§ Your assignment
Return each line of the entries that mentions the word "TankBody".

§ Dataset records
□ □ □ □ □ □ □

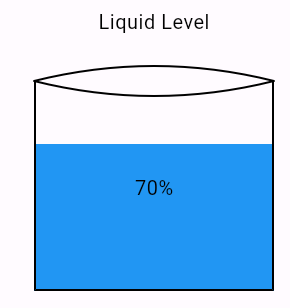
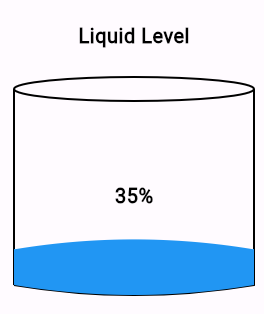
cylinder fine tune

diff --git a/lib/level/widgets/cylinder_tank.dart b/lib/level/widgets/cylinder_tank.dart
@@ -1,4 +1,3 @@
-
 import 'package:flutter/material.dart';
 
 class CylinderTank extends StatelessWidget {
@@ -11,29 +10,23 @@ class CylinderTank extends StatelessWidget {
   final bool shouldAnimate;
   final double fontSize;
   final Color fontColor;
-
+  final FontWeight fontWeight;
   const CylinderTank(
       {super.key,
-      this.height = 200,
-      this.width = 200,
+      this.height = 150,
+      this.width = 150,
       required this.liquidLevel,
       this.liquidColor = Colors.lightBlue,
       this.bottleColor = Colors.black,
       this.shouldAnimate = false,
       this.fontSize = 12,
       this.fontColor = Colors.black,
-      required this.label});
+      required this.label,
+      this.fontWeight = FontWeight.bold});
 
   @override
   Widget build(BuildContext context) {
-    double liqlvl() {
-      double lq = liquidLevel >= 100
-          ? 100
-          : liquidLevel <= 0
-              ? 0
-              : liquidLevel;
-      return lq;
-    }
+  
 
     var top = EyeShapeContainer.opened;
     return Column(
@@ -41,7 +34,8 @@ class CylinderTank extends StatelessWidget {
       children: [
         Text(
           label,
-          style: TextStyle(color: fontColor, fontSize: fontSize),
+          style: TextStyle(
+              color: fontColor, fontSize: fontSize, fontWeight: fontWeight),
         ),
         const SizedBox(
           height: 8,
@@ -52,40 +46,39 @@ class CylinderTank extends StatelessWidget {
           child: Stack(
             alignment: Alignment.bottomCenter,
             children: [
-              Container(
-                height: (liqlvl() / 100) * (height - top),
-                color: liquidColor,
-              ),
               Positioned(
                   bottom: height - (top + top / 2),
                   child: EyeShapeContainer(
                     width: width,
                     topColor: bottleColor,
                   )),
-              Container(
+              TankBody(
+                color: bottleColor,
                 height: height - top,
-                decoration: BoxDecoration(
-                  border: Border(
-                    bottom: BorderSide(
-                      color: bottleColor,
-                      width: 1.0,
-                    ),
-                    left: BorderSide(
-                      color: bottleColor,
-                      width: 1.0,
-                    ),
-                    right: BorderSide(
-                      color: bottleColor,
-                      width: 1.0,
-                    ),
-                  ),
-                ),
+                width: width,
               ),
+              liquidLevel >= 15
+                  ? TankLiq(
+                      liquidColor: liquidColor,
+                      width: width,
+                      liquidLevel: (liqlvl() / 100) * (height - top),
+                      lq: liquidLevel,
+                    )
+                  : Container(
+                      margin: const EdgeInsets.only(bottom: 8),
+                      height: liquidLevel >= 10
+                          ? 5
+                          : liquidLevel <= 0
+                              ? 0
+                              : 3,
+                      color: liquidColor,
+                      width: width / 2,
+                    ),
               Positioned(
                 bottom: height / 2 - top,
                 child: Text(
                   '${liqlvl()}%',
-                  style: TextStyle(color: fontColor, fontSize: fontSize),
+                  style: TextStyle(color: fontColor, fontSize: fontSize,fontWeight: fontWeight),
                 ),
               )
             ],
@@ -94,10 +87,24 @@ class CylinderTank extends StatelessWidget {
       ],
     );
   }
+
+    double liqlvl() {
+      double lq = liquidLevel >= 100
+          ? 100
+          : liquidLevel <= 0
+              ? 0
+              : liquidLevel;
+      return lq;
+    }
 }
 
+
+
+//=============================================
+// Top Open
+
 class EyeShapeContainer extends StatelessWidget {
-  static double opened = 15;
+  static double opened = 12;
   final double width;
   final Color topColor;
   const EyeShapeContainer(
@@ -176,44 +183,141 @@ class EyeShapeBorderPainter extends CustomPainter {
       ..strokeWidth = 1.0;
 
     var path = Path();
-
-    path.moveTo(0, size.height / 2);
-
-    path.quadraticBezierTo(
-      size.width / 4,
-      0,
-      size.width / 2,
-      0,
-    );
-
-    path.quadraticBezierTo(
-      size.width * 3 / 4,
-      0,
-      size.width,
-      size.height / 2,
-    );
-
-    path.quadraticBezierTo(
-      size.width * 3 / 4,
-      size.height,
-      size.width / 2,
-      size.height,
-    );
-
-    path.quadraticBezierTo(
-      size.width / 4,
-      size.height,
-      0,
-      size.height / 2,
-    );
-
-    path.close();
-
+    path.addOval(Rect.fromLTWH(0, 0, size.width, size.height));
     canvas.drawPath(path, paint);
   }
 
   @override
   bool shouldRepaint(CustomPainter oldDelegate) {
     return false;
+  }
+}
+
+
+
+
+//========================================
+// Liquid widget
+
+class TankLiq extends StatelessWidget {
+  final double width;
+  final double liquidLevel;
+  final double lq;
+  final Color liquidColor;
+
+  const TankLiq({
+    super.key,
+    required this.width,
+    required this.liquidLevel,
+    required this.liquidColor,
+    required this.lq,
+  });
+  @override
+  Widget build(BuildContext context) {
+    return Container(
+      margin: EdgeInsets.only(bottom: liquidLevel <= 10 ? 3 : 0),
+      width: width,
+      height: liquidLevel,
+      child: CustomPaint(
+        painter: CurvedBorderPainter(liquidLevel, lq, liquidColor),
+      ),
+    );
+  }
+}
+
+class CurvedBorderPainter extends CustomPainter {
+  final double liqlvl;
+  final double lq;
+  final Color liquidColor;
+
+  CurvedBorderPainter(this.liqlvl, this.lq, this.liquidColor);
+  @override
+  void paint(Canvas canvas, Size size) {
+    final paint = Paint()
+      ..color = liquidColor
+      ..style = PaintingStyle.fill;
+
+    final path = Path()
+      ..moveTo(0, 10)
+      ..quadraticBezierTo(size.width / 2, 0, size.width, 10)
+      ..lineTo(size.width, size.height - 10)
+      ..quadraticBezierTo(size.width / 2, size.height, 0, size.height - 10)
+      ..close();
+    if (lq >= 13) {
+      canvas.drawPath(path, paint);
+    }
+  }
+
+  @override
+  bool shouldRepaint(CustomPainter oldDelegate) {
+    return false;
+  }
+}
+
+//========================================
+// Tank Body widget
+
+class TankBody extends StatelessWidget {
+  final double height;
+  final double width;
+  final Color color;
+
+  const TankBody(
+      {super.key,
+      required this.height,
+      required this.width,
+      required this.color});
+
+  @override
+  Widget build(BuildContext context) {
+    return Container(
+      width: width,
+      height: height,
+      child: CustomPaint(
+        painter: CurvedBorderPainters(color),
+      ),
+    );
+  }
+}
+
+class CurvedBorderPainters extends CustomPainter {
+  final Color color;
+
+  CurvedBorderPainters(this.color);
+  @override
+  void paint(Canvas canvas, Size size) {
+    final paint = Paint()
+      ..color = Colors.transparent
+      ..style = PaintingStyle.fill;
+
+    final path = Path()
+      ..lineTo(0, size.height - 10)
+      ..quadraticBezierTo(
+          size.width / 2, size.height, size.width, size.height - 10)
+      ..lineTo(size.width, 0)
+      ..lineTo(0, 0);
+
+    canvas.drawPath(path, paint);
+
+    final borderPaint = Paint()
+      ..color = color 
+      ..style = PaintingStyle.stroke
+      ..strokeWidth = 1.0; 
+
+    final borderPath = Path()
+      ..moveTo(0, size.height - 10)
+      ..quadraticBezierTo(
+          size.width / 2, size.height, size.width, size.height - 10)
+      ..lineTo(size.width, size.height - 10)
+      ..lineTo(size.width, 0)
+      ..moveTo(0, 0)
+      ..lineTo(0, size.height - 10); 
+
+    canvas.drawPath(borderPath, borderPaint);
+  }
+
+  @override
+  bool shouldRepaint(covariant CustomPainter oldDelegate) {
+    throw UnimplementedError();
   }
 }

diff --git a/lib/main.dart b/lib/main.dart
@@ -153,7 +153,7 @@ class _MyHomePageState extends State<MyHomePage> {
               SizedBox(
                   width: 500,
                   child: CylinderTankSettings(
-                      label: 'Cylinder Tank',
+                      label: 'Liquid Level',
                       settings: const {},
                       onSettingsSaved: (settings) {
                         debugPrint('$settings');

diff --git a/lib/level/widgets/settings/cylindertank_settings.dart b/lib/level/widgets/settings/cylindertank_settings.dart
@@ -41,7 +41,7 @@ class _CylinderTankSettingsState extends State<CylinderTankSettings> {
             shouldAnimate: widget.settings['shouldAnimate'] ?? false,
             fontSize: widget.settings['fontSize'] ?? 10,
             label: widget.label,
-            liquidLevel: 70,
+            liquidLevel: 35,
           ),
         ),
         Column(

□ □ □ □ □ □ □

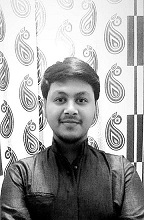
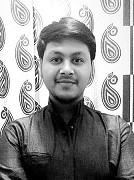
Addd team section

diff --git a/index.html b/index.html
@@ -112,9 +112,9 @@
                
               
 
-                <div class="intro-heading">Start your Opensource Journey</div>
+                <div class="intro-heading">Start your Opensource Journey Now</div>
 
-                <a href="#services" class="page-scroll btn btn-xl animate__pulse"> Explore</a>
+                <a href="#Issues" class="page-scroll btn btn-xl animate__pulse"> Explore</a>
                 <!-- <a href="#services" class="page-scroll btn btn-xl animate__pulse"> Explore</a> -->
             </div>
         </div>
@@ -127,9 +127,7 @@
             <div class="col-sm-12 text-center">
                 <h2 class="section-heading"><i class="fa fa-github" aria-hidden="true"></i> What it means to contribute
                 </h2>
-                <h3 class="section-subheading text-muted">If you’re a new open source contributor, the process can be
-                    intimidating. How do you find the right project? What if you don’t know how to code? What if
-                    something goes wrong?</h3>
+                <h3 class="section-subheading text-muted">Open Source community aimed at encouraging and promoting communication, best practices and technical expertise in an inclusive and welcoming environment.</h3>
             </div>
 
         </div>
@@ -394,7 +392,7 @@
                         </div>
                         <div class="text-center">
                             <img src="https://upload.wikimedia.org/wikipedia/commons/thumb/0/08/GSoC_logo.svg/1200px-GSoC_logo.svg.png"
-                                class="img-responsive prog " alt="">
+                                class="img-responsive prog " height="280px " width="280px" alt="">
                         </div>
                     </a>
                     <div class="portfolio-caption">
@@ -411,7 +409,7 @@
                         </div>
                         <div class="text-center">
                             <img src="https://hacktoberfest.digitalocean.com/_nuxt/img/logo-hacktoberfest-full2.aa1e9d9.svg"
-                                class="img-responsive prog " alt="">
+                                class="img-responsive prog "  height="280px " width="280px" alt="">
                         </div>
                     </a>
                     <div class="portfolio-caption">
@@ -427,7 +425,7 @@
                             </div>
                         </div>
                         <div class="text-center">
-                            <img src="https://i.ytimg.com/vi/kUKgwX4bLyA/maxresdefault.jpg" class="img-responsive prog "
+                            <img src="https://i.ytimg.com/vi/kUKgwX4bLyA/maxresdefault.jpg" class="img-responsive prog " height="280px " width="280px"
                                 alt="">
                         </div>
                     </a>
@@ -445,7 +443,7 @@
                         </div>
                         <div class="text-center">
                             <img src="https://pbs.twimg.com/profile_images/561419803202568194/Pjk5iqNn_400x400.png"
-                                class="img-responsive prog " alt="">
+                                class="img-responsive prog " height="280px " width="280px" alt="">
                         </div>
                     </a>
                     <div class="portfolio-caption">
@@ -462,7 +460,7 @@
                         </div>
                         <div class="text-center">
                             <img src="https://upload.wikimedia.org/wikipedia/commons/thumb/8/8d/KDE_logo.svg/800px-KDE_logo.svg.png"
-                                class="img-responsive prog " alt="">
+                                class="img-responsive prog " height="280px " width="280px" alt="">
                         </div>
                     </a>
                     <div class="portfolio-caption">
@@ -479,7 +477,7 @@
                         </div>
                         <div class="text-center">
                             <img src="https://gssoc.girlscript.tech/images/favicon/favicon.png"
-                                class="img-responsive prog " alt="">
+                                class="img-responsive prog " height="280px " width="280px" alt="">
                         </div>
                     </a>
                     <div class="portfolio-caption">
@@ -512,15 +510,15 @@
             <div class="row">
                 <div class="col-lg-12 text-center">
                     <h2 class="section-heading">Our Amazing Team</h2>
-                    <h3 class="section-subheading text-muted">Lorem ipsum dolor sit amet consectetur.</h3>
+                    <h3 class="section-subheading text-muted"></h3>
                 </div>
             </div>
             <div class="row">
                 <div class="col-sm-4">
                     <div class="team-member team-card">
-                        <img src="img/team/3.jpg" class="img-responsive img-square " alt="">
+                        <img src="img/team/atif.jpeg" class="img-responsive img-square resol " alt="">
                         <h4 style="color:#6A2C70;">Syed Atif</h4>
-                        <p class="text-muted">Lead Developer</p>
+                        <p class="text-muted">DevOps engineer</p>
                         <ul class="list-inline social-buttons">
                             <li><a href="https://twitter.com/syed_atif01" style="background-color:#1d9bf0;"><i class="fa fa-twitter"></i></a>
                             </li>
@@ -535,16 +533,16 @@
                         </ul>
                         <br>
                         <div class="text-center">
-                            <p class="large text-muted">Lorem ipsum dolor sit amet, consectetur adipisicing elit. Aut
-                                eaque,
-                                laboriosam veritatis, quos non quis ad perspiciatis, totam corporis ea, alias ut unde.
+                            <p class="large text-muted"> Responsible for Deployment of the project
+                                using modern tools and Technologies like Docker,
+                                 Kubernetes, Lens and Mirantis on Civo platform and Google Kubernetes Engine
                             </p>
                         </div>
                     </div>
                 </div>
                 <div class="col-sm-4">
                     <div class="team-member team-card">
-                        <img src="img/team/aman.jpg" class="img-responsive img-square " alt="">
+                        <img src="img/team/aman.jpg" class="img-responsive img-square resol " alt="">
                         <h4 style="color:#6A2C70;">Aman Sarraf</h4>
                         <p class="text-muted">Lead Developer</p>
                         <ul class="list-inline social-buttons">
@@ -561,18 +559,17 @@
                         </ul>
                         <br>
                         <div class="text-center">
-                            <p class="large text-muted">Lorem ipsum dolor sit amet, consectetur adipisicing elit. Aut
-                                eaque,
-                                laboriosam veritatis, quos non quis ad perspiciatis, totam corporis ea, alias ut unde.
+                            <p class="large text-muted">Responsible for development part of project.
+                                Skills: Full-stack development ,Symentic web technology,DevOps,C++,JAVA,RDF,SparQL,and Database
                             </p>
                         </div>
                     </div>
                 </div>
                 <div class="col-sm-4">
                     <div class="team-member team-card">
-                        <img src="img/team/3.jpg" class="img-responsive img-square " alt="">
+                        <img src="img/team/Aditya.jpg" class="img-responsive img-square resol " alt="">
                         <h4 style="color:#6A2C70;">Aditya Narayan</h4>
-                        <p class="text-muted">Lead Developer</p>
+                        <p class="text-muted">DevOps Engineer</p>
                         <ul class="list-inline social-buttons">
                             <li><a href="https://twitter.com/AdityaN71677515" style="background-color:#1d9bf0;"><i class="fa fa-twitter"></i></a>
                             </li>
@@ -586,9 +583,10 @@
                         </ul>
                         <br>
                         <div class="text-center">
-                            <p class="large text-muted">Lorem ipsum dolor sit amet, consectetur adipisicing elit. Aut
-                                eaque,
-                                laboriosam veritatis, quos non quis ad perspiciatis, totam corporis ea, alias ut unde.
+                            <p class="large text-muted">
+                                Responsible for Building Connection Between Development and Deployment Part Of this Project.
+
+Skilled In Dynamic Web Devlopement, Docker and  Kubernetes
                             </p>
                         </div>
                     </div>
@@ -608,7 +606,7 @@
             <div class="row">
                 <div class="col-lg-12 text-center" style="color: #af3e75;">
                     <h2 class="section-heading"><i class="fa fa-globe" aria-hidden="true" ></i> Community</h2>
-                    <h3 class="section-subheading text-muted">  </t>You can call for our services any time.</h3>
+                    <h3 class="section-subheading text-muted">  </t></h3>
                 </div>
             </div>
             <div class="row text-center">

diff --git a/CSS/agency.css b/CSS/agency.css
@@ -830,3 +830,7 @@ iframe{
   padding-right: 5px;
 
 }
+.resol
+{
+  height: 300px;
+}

□ □ □ □ □ □ □

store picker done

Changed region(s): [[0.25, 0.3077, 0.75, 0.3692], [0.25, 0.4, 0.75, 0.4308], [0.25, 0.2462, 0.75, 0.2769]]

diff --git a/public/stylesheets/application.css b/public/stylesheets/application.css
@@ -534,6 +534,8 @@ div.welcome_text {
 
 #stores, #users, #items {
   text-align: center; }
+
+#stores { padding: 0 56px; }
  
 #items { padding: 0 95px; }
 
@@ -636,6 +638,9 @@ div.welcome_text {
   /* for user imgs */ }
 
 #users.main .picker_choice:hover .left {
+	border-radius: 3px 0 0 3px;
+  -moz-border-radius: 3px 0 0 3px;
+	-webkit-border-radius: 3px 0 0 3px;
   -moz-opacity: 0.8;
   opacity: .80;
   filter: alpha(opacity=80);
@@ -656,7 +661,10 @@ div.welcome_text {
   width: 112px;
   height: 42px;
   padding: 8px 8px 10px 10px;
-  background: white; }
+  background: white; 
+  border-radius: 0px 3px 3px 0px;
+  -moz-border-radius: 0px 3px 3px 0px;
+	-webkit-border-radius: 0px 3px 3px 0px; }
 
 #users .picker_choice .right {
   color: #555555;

□ □ □ □ □ □ □

§ Solution to the problem
+              TankBody(
+class TankBody extends StatelessWidget {
+  const TankBody(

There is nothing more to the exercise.